The most important
responsibility of any NWS field office is the timely issuance of severe weather warnings. The
WSR-88D Doppler radar has dramatically helped in this task. Our radar tower is located next to our
parking lot outside our front door. Since 2000, AWIPS has been configured so that radar monitoring
and warning issuance are now performed at AWIPS workstations.
How we issue a severe
Radar surveillance is
always part of the job; it is a basic part of conducting a continuous weather watch. However,
when there are storms on the radar, this is a much more time-consuming matter. Therefore, a
meteorologist is solely assigned this task. In active weather regimes, multiple meteorologists
might be monitoring radar data as it becomes available. The workload may be divided geographically
(one person handles the eastern part of the Warning Area, while another takes the northwest, and a
third takes the southwest), or by hazard (a forecaster assesses the wind/hail threat, while the
other looks out for flooding). It is preferable to have two people working a threat/assignment as a
team, as the interaction typically assists, especially when feature are subtle.
After interrogating a
storm, if a radar meteorologist determines that a warning is required, he/she clicks on an icon
that's in the upper right corner of the AWIPS graphic screen. This activates the warning
program. A cursor pops up on the screen, along with a dialog box (seen to the left). The cursor is
moved to the storm of concern on the current radar image, and a radar image from 10 to 15 minutes
prior. This is so the computer can calculate storm movement. The meteorologist then makes sure the
proper items are clicked in the box, including warning type, valid time, and any appropriate
instructions, and then clicks an icon at the bottom of the screen to compose the warning. AWIPS then
composes the warning, and includes the names of communities in the path of the storm, and the time
they will be first affected. The meteorologist has a chance to make any necessary additions or
adjustments on a text workstation before issuing the warning.
The advantage of Doppler radar
is its ability to not just detect where the precipitation is falling, but also determine movement of
particles within the storm. In the image below left, the areas colored green depict movement toward
the radar (which is off the image to the right), and the areas colored red depict movement away from
the radar. From this, one can infer rotation in this spot since fairly strong winds are depicted in
opposite directions side by side. However, this accounts for the wind field at just one level. We
have the ability to view radar data at a number of levels. Thus, if a similar scenario is found at

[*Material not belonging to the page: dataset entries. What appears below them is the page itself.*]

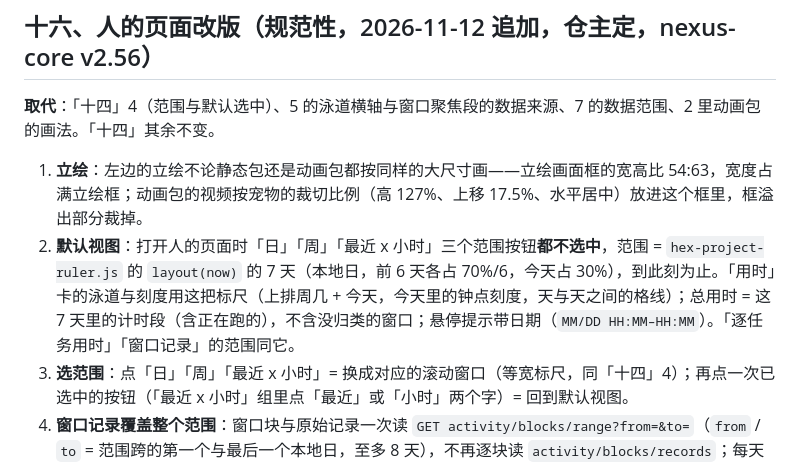
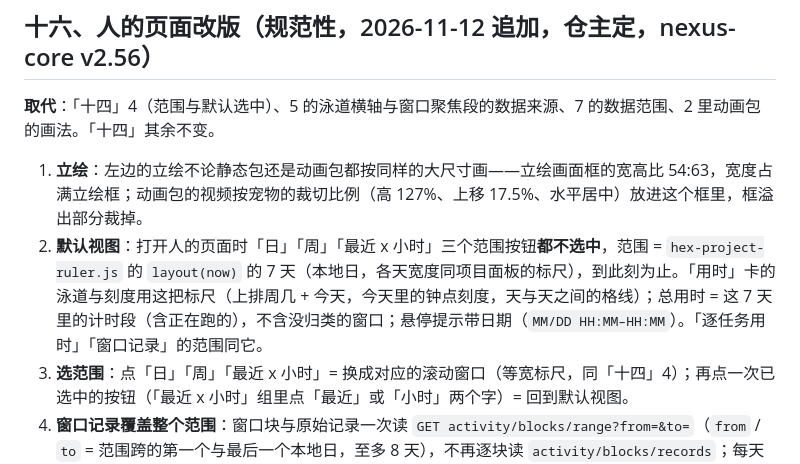
Before and after one commit to dblsc1/AImergentWorkSpace, a Markdown page: contracts/hive.stage.v1/contract.md, the part around the change. GitHub-like rendering.

Commit message:
docs(contract): 十六的默认标尺宽度跟项目面板的标尺走
Signed-off-by: dblsc1 <a1137454771@gmail.com>

```diff
--- a/contracts/hive.stage.v1/contract.md
+++ b/contracts/hive.stage.v1/contract.md
@@ -375,7 +375,7 @@ provides:
 **取代**：「十四」4（范围与默认选中）、5 的泳道横轴与窗口聚焦段的数据来源、7 的数据范围、2 里动画包的画法。「十四」其余不变。
 
 1. **立绘**：左边的立绘不论静态包还是动画包都按同样的大尺寸画——立绘画面框的宽高比 54:63，宽度占满立绘框；动画包的视频按宠物的裁切比例（高 127%、上移 17.5%、水平居中）放进这个框里，框溢出部分裁掉。
-2. **默认视图**：打开人的页面时「日」「周」「最近 x 小时」三个范围按钮**都不选中**，范围 = `hex-project-ruler.js` 的 `layout(now)` 的 7 天（本地日，前 6 天各占 70%/6，今天占 30%），到此刻为止。「用时」卡的泳道与刻度用这把标尺（上排周几 + 今天，今天里的钟点刻度，天与天之间的格线）；总用时 = 这 7 天里的计时段（含正在跑的），不含没归类的窗口；悬停提示带日期（`MM/DD HH:MM–HH:MM`）。「逐任务用时」「窗口记录」的范围同它。
+2. **默认视图**：打开人的页面时「日」「周」「最近 x 小时」三个范围按钮**都不选中**，范围 = `hex-project-ruler.js` 的 `layout(now)` 的 7 天（本地日，各天宽度同项目面板的标尺），到此刻为止。「用时」卡的泳道与刻度用这把标尺（上排周几 + 今天，今天里的钟点刻度，天与天之间的格线）；总用时 = 这 7 天里的计时段（含正在跑的），不含没归类的窗口；悬停提示带日期（`MM/DD HH:MM–HH:MM`）。「逐任务用时」「窗口记录」的范围同它。
 3. **选范围**：点「日」「周」「最近 x 小时」= 换成对应的滚动窗口（等宽标尺，同「十四」4）；再点一次已选中的按钮（「最近 x 小时」组里点「最近」或「小时」两个字）= 回到默认视图。
 4. **窗口记录覆盖整个范围**：窗口块与原始记录一次读 `GET activity/blocks/range?from=&to=`（`from` / `to` = 范围跨的第一个与最后一个本地日，至多 8 天），不再逐块读 `activity/blocks/records`；每天取秒数最多的 40 块，且最后活动晚于范围起点。有原始记录覆盖的时段（范围起点所在日 0 点之后）泳道只用原始记录画，台账里按窗口块记下的段不再画。「周」档、默认视图里 3 天前的窗口记录都看得到。
 5. **窗口卡片可拖**：「窗口记录」里的每张卡片（已归类与未归类的）可以拖，和未分类桶里的窗口块同一套：拖到蜂巢的项目格 / 项目面板的任务条 = `POST activity/blocks/assign`（块的 `date`、`blockKey`、`ifSeq` = 读到的 `seq`），已归类的 = 改归到别的项目；归完 5 秒的「以后这个窗口都算 …」气泡照旧；拖着时卡片离开原位置、原处留空位，松手没落在目标上 = 卡片回原位，什么都不发。归类成功后重读窗口记录，卡片颜色随之更新。
```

the same location at different, adjacent levels, this is a rotating column of air, which is a
precursor of tornado development.
This was the case in this image,

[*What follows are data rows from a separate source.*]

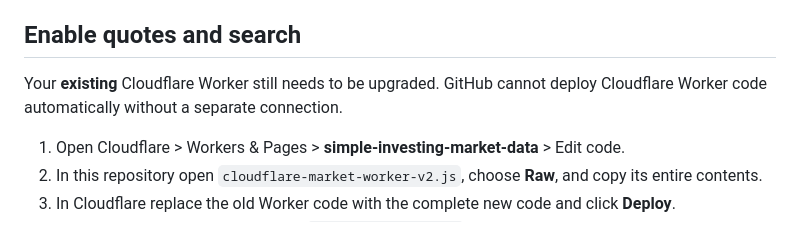
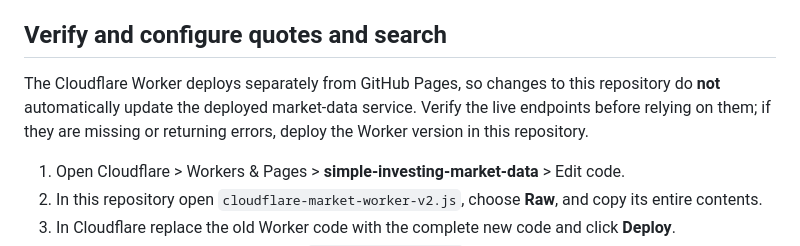
Before and after one commit to victoriaborja09/simple-investing, a Markdown page: LEARN_MARKET_SETUP.md, the part around the change. Rendered like a GitHub page.

Commit message:
Clarify Cloudflare Worker deployment checks in setup guide

```diff
--- a/LEARN_MARKET_SETUP.md
+++ b/LEARN_MARKET_SETUP.md
@@ -7,9 +7,9 @@ The GitHub Pages app now contains:
 - A guided upgrade preview after practice buying three different investments
 - English, Spanish, Italian and French interface labels
 
-## Enable quotes and search
+## Verify and configure quotes and search
 
-Your **existing** Cloudflare Worker still needs to be upgraded. GitHub cannot deploy Cloudflare Worker code automatically without a separate connection.
+The Cloudflare Worker deploys separately from GitHub Pages, so changes to this repository do **not** automatically update the deployed market-data service. Verify the live endpoints before relying on them; if they are missing or returning errors, deploy the Worker version in this repository.
 
 1. Open Cloudflare > Workers & Pages > **simple-investing-market-data** > Edit code.
 2. In this repository open `cloudflare-market-worker-v2.js`, choose **Raw**, and copy its entire contents.
```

when there was an F4 tornado on the ground near Frostburg. This tornado occurred during the tornado
outbreak in western Maryland and eastern West Virginia on June 2, 1998. A reflectivity image from
this storm at the same time can be seen to the right.
We also have the ability to dial
to other radars to get a different view of storms. That feature was useful in this instance, as the
storm was closer to the WSR-88D radar in Pittsburgh, PA. It also serves as good backup coverage. In
other words, if the radar were to develop mechanical difficulties, we can always obtain radar data
from surrounding sites, and maintain surveillance. AWIPS makes this task much easier since the data
gathering is done automatically.
As indicated above, the radar
can view storms at multiple levels. Instead of viewing the data in each "slice" along the
Earth's surface, it is also possible to view the data with respect to height. The image below is
a cross section of a hailstorm on April 23, 1999 that moved from the eastern West Virginia panhandle
across northern Virginia and into southern Maryland. The scale along the bottom is distance along
the ground, and the scale on the side is height above ground. With AWIPS, the starting and ending
points of the cross section can be placed anywhere and in any orientation. The tilted white core is
indicative of the large hail in this storm. We can determine it is hail since its return is a lot
stronger than that of water particles.
The radar's computer can
also estimate rainfall based on the intensity and duration of the returns, and is able to display
maps with 1 hour totals, 3 hour totals, and storm total rainfall. There are also equations built in
to the software to assist us with hail detection, and determining the size of potential hail stones.
To provide further assistance, AWIPS has a software tool called Flash Flood Monitoring and
Prediction (FFMP), which compares flood guidance to rainfall rates. The display can be seen in the
upper left section of the image below. The colors correspond to inches of rain per time interval
(adjustable between 30 minutes and 6 hours). The "hotter colors" (such as red and pink)
indicate the higher rates, and highlight a greater risk for flooding. The software allows for
zooming in on a county, and can pinpoint the exact location of concern. In the image below, FFMP is
a part of a 4-panel, along with topography/geography (upper right), instantaneous precipitation
(lower left), and one hour precipitation estimates (lower right).